> **PROBLEM STATEMENT**: Give the data again word for word; drop the pictures.

> **EXTRACTED ENTRIES**:

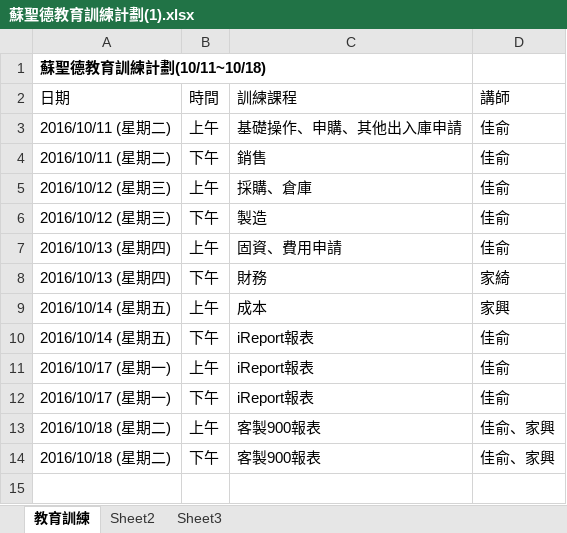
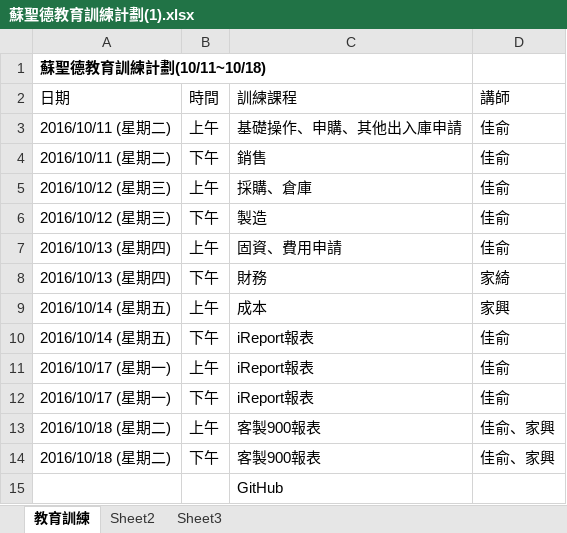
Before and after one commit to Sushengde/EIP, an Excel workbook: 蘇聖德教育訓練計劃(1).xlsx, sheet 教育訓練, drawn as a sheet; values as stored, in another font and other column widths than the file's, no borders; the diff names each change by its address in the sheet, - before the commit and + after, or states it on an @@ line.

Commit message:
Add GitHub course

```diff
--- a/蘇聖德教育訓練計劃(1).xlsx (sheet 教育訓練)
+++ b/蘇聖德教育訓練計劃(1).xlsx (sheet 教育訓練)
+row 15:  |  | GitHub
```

> **OUTPUT BELOW**:
Before and after one commit to Sushengde/EIP, an Excel workbook: 蘇聖德教育訓練計劃(1).xlsx, sheet 教育訓練, drawn as a sheet; values as stored, in another font and other column widths than the file's, no borders; the diff names each change by its address in the sheet, - before the commit and + after, or states it on an @@ line.

Commit message:
Add GitHub course

```diff
--- a/蘇聖德教育訓練計劃(1).xlsx (sheet 教育訓練)
+++ b/蘇聖德教育訓練計劃(1).xlsx (sheet 教育訓練)
+row 15:  |  | GitHub
```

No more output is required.